I know people who think that tabletop role-playing games are evil. I have no idea what that means. The argument that they are a waste of time makes more sense to me; they do take a lot of time, and sometimes offer very little in return. But if you are going to spend time on indoor entertainment, I’d put RPGs at least as high as reading fiction for educational value. You learn to play a role, to think on your feet, to talk and listen, to think through how hypothetical situations might pan out…. I’m a proponent of playing RPGs.
Most of the time playing RPGs is pleasant exercise for the mind, but sometimes there is also a larger lesson. Last night was one such surprise revelation.
For the last three months I’ve been narrating the world where Telethea, Jerun, Malfurian, and Professor Feldwick Played by Melanie, Judah, Steve, and Lucas, respectively. have been pursuing a single world-changing objective. They are fascinating characters: Telethea is convinced she has been sent on some divine mission but she doesn’t know what it is; Jerun is a priest of a goddess of secrets who diplomatically distrusts everyone and hopes to keep the largest powers to himself; Malfurian made good as a gladiator and now hopes to get enough power to overthrow the system that made him one; and Professor Feldwick was a great wizard that lost most of his mind and memory and now whacks people with things instead. They got along reasonably well despite their quirks.

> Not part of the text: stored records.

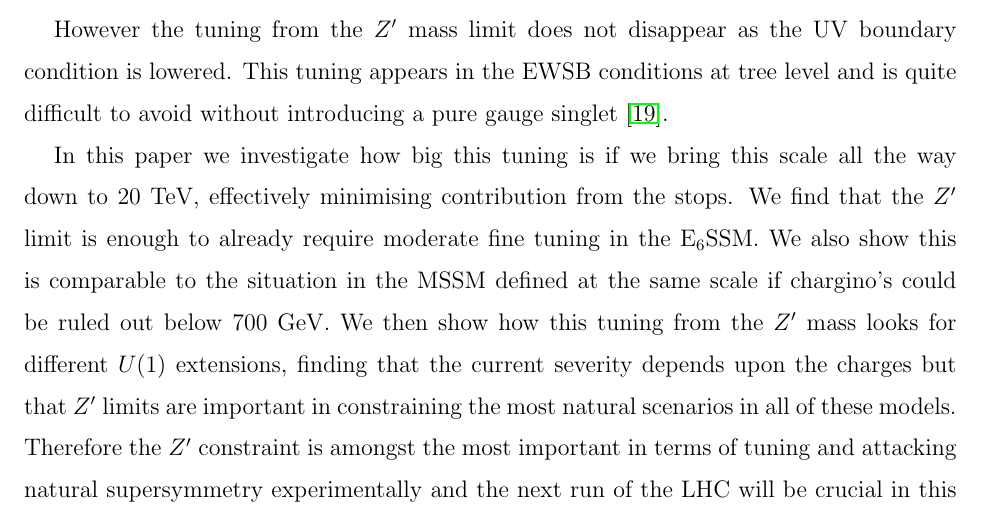
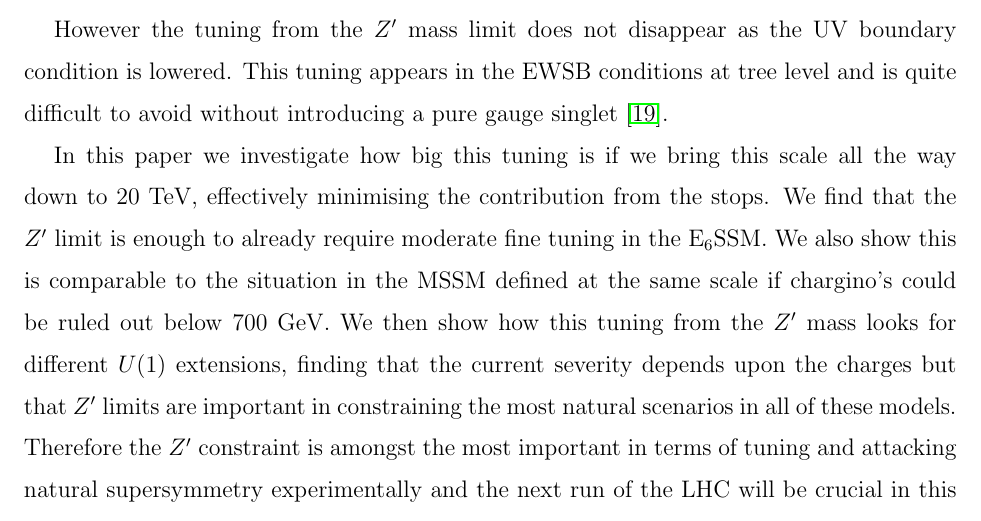
Before and after one commit to azedarach/E6SSM-Tuning, a LaTeX paper (paper/e6ssm-tuning-paper.tex): part of page 3 of 37, cut so that both start at the same text. Compiled offline with pdfLaTeX.

Commit message:
Added another missing 'the'

```diff
--- a/paper/e6ssm-tuning-paper.tex
+++ b/paper/e6ssm-tuning-paper.tex
@@ -213,7 +213,7 @@ introducing a pure gauge singlet \cite{Athron:2014pua}.
 
 
 In this paper we investigate how big this tuning is if we bring this
-scale all the way down to 20 TeV, effectively minimising contribution
+scale all the way down to 20 TeV, effectively minimising the contribution
 from the stops. We find that the $Z^\prime$ limit is enough to already
 require moderate fine tuning in the E$_6$SSM.  We also show this is
 comparable to the situation in the MSSM defined at the same scale if
```
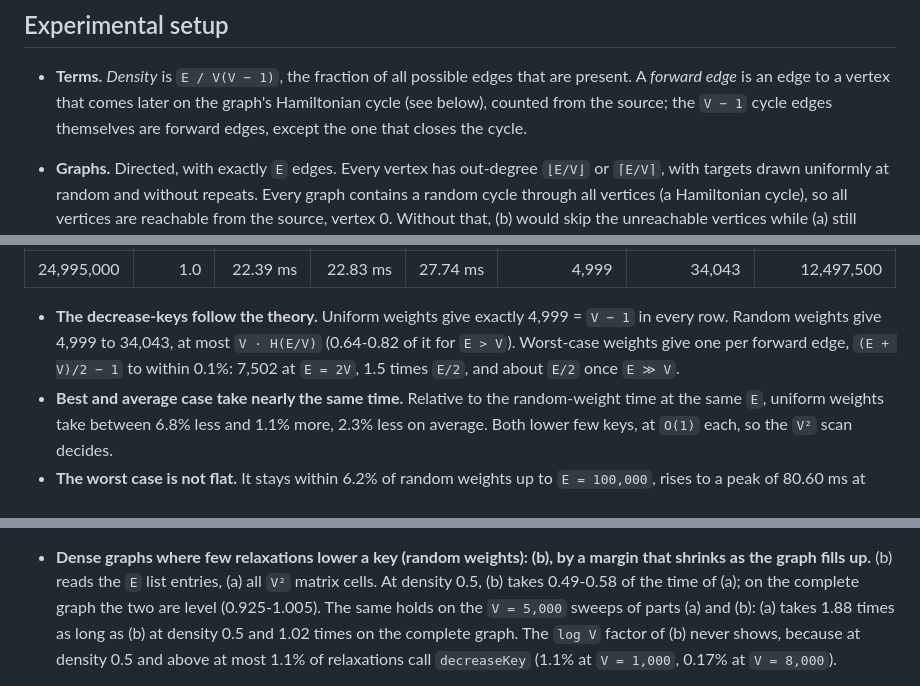
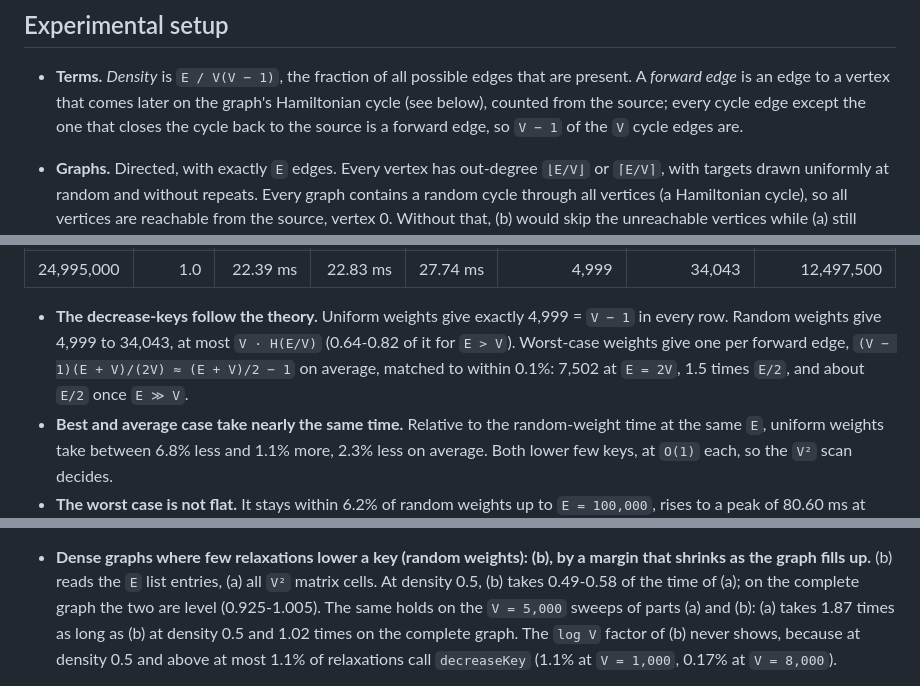
Before and after one commit to DommieAly/SC2001-projects, a Markdown page: project-2/README.md, 3 parts joined by grey strips. GitHub-like rendering.

```diff
--- a/project-2/README.md
+++ b/project-2/README.md
@@ -38,9 +38,9 @@ because that vertex's distance is already the smallest.
 
 - **Terms.** *Density* is `E / V(V − 1)`, the fraction of all possible edges
   that are present. A *forward edge* is an edge to a vertex that comes later
-  on the graph's Hamiltonian cycle (see below), counted from the source; the
-  `V − 1` cycle edges themselves are forward edges, except the one that
-  closes the cycle.
+  on the graph's Hamiltonian cycle (see below), counted from the source;
+  every cycle edge except the one that closes the cycle back to the source is
+  a forward edge, so `V − 1` of the `V` cycle edges are.
 - **Graphs.** Directed, with exactly `E` edges. Every vertex has out-degree
   `⌊E/V⌋` or `⌈E/V⌉`, with targets drawn uniformly at random and without
   repeats. Every graph contains a random cycle through all vertices (a
@@ -184,7 +184,8 @@ The sweep of (ii) with uniform, random and worst-case weights.
 - **The decrease-keys follow the theory.** Uniform weights give exactly
   4,999 = `V − 1` in every row. Random weights give 4,999 to 34,043, at most
   `V · H(E/V)` (0.64-0.82 of it for `E > V`). Worst-case weights give one
-  per forward edge, `(E + V)/2 − 1` to within 0.1%: 7,502 at `E = 2V`,
+  per forward edge, `(V − 1)(E + V)/(2V) ≈ (E + V)/2 − 1` on average,
+  matched to within 0.1%: 7,502 at `E = 2V`,
   1.5 times `E/2`, and about `E/2` once `E ≫ V`.
 - **Best and average case take nearly the same time.** Relative to the
   random-weight time at the same `E`, uniform weights take between 6.8% less
@@ -435,7 +437,7 @@ faster for the larger `V`.
   by a margin that shrinks as the graph fills up.** (b) reads the `E` list
   entries, (a) all `V²` matrix cells. At density 0.5, (b) takes 0.49-0.58 of
   the time of (a); on the complete graph the two are level (0.925-1.005). The
-  same holds on the `V = 5,000` sweeps of parts (a) and (b): (a) takes 1.88
+  same holds on the `V = 5,000` sweeps of parts (a) and (b): (a) takes 1.87
   times as long as (b) at density 0.5 and 1.02 times on the complete graph.
   The `log V` factor of (b) never shows, because at density 0.5 and above at
   most 1.1% of relaxations call `decreaseKey` (1.1% at `V = 1,000`, 0.17% at
```
Also changed, not shown: other parts of project-2/README.md (+3 -2 lines), project-2/plots/part_a_cases.png, project-2/plots/part_b_cases.png, project-2/plots/part_b_vary_v.png, 2 other files.
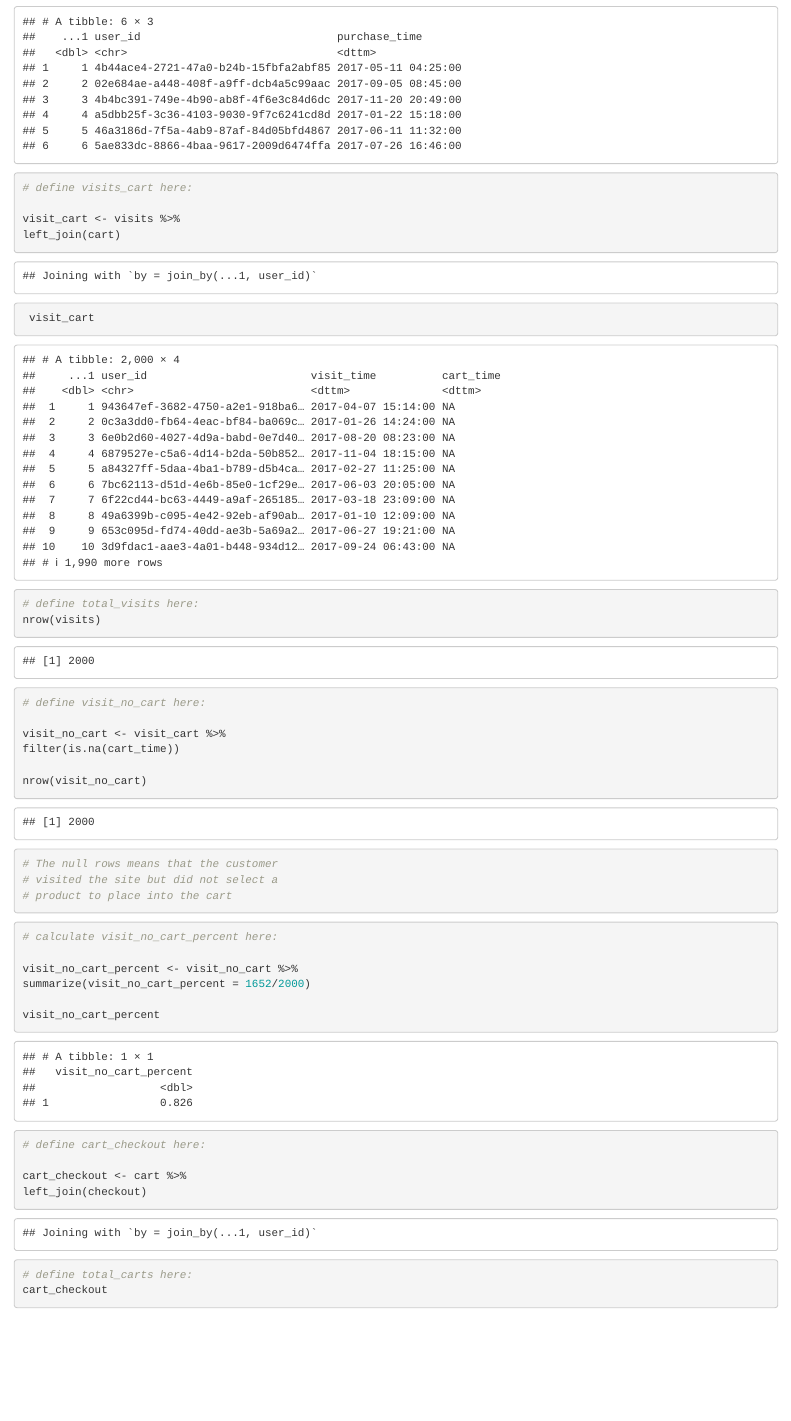
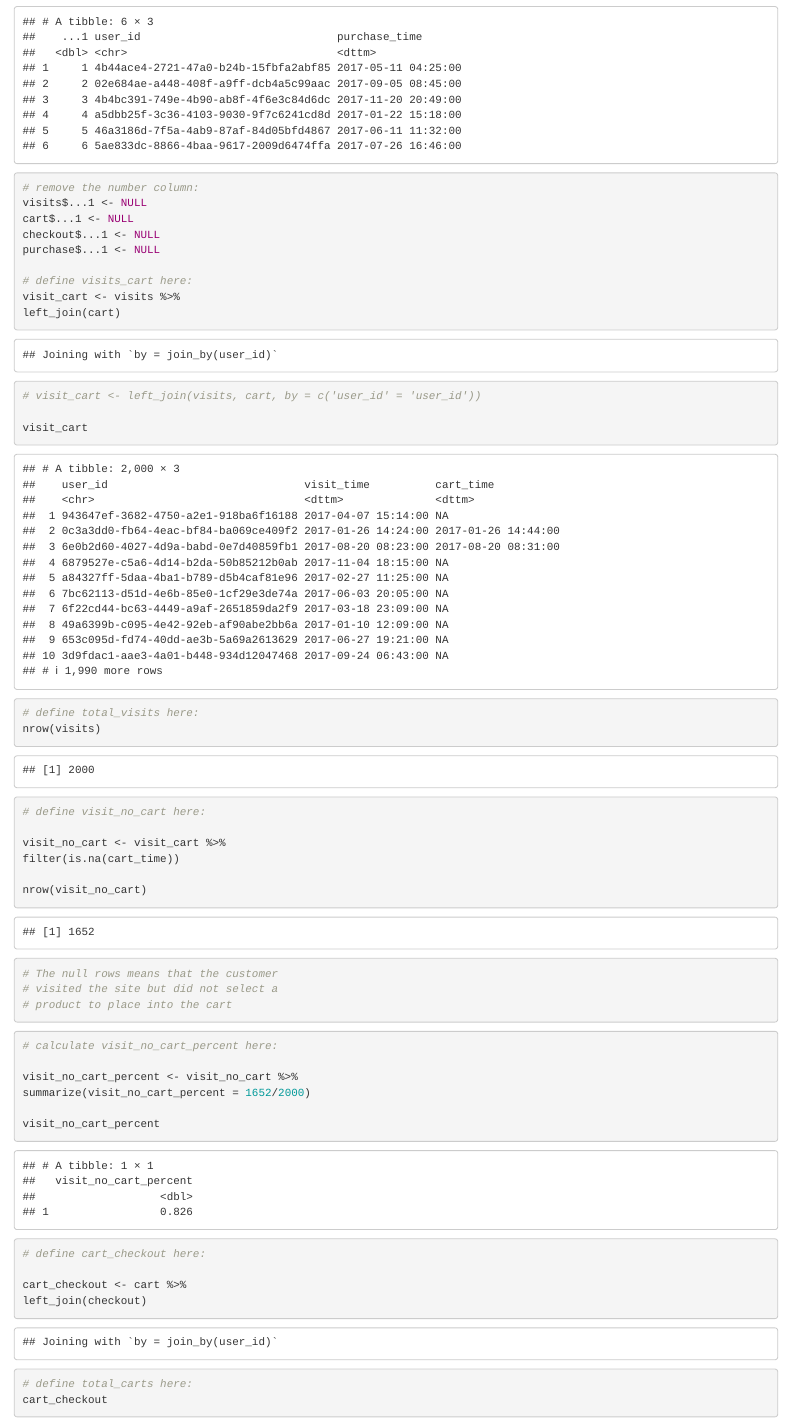
Before and after one commit to Isac-E-Perez/Page-Visits-Funnel, an R Markdown document (Page Visits Funnel Project.Rmd): the page in a window 1100 px wide, from 1090 px down. Rendered offline with R 4.5, knitr and Pandoc, with nearby package versions.

Commit message:
Update Page Visits Funnel Project.Rmd

````diff
--- a/Page Visits Funnel Project.Rmd
+++ b/Page Visits Funnel Project.Rmd
@@ -26,12 +26,20 @@ head(purchase)
 ```
 
 ```{r error=TRUE}
+# remove the number column:
+visits$...1 <- NULL
+cart$...1 <- NULL
+checkout$...1 <- NULL
+purchase$...1 <- NULL
+
 # define visits_cart here:
-
 visit_cart <- visits %>%
 left_join(cart)
 
- visit_cart
+
+# visit_cart <- left_join(visits, cart, by = c('user_id' = 'user_id'))
+
+visit_cart
 ```
 
 ```{r error=TRUE}
````
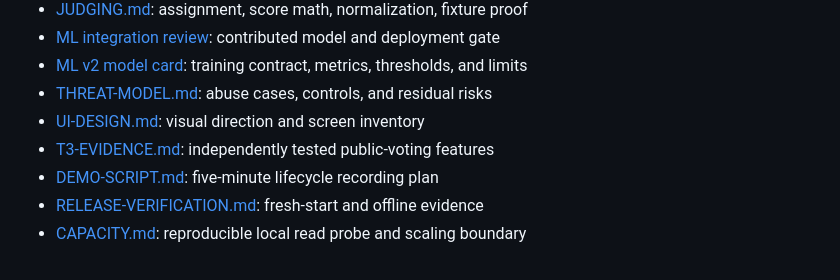
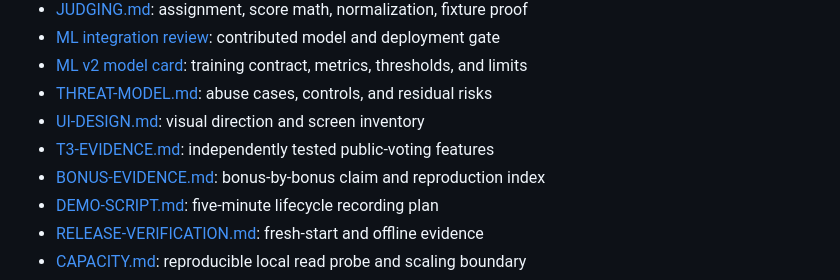
Before and after one commit to BeyondBug/DogFood, a Markdown page: README.md, the part around the change. Drawn GitHub-style.

Commit message:
docs: index bonus evidence and current threat controls

```diff
--- a/README.md
+++ b/README.md
@@ -367,6 +367,7 @@ promotes reviewed releases to `main`. See [CONTRIBUTING.md](CONTRIBUTING.md).
 - [THREAT-MODEL.md](THREAT-MODEL.md): abuse cases, controls, and residual risks
 - [UI-DESIGN.md](UI-DESIGN.md): visual direction and screen inventory
 - [T3-EVIDENCE.md](T3-EVIDENCE.md): independently tested public-voting features
+- [BONUS-EVIDENCE.md](BONUS-EVIDENCE.md): bonus-by-bonus claim and reproduction index
 - [DEMO-SCRIPT.md](DEMO-SCRIPT.md): five-minute lifecycle recording plan
 - [RELEASE-VERIFICATION.md](RELEASE-VERIFICATION.md): fresh-start and offline evidence
 - [CAPACITY.md](CAPACITY.md): reproducible local read probe and scaling boundary
```
Also changed, not shown: BONUS-EVIDENCE.md (added, +52 -0 lines), THREAT-MODEL.md (+1 -1 lines).
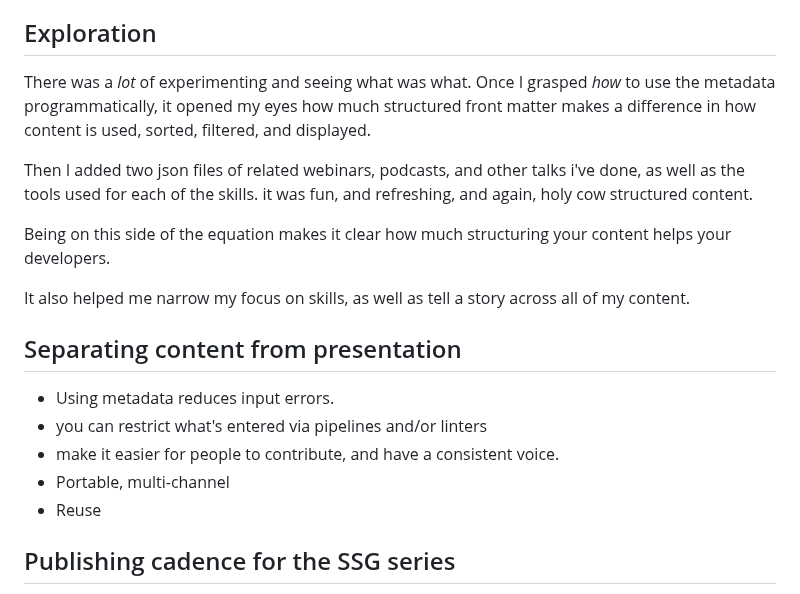
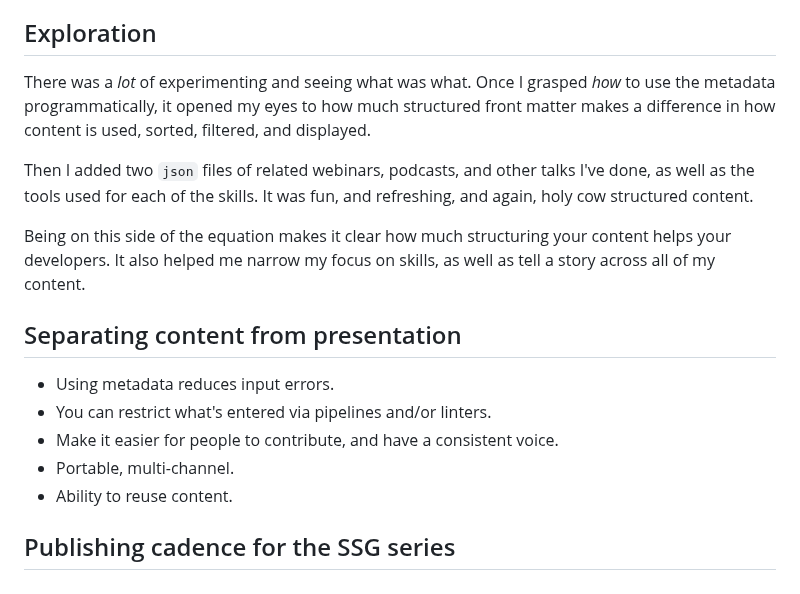
Before and after one commit to emdashdrupal/11ty-working, a Markdown page: content/static-site-transformation/content-strategy-for-ssgs.md, the part around the change. Rendered like a GitHub page.

Commit message:
content strategy formatting

```diff
--- a/content/static-site-transformation/content-strategy-for-ssgs.md
+++ b/content/static-site-transformation/content-strategy-for-ssgs.md
@@ -58,21 +58,19 @@ Using metadata and collections enables reuse. Copy-pasted content across pages i
 
 ## Exploration
 
-There was a *lot* of experimenting and seeing what was what. Once I grasped *how* to use the metadata programmatically, it opened my eyes how much structured front matter makes a difference in how content is used, sorted, filtered, and displayed.
+There was a *lot* of experimenting and seeing what was what. Once I grasped *how* to use the metadata programmatically, it opened my eyes to how much structured front matter makes a difference in how content is used, sorted, filtered, and displayed.
 
-Then I added two json files of related webinars, podcasts, and other talks i've done, as well as the tools used for each of the skills. it was fun, and refreshing, and again, holy cow structured content.
+Then I added two `json` files of related webinars, podcasts, and other talks I've done, as well as the tools used for each of the skills. It was fun, and refreshing, and again, holy cow structured content.
 
-Being on this side of the equation makes it clear how much structuring your content helps your developers.
-
-It also helped me narrow my focus on skills, as well as tell a story across all of my content.
+Being on this side of the equation makes it clear how much structuring your content helps your developers. It also helped me narrow my focus on skills, as well as tell a story across all of my content.
 
 ## Separating content from presentation
 
 - Using metadata reduces input errors.
-- you can restrict what's entered via pipelines and/or linters
-- make it easier for people to contribute, and have a consistent voice.
-- Portable, multi-channel
-- Reuse
+- You can restrict what's entered via pipelines and/or linters.
+- Make it easier for people to contribute, and have a consistent voice.
+- Portable, multi-channel.
+- Ability to reuse content.
 
 ## Publishing cadence for the SSG series
 
```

They got along, that is, until last night’s session. I had intended last night to be a setup for a finale next week. They had retrieved what they were sent to retrieve and were going to discover enough about what their employer wanted it for to chose one of several possible reactions; then we’d play out the resulting difficulties in the final session. But it didn’t play out that way.
We opened by my explaining things that each character learned over a few days of down time. I did this out loud so that I wouldn’t need to re-explain them if the characters shared notes later. But things went south. Jerun, true to form, kept the juiciests bits of his discoveries secret. Telethea noticed Jerun’s secrecy and decided to distrust him enough she didn’t tell anyone what she had learned. Malfurian took his pay and walked away, thinking training an army was an easier avenue than all this magical mess. Feldwick (naturally) kept forgetting what was going on, though in the moment he was a peacemaker. After a variety of increasingly mixed-up efforts to each find out what the other was doing the whole party collapsed, Tangentially, this is the kind of organic ending that I so often miss in fiction, be it book, play, or screenplay. I love to RP with players more invested in their characters than in “winning.” with Telethea and Feldwick fleeing in the middle of the night and Malfurian ignoring the mess while Jerun continued patiently building toward his goals.
After the game ended we sat talking about it for a while. The players all agreed that they knew what was really going on (they were wrong, but not wildly wrong) and that it was the personality of the characters they were playing that made the schism unavoidable. All of the characters actually wanted the same thing; all of the players knew it; but each character’s limited view made their goals seem to be at odds.
As I sat looking at the shambles of the party, I had occasion to think about relationships in my life that have crumbled. How often would trusting people who had not earned my trust or sharing things I was too embarrassed to share have fixed the issues at hand? Even after decades of play, I still learn life lessons during tabletop role-playing games.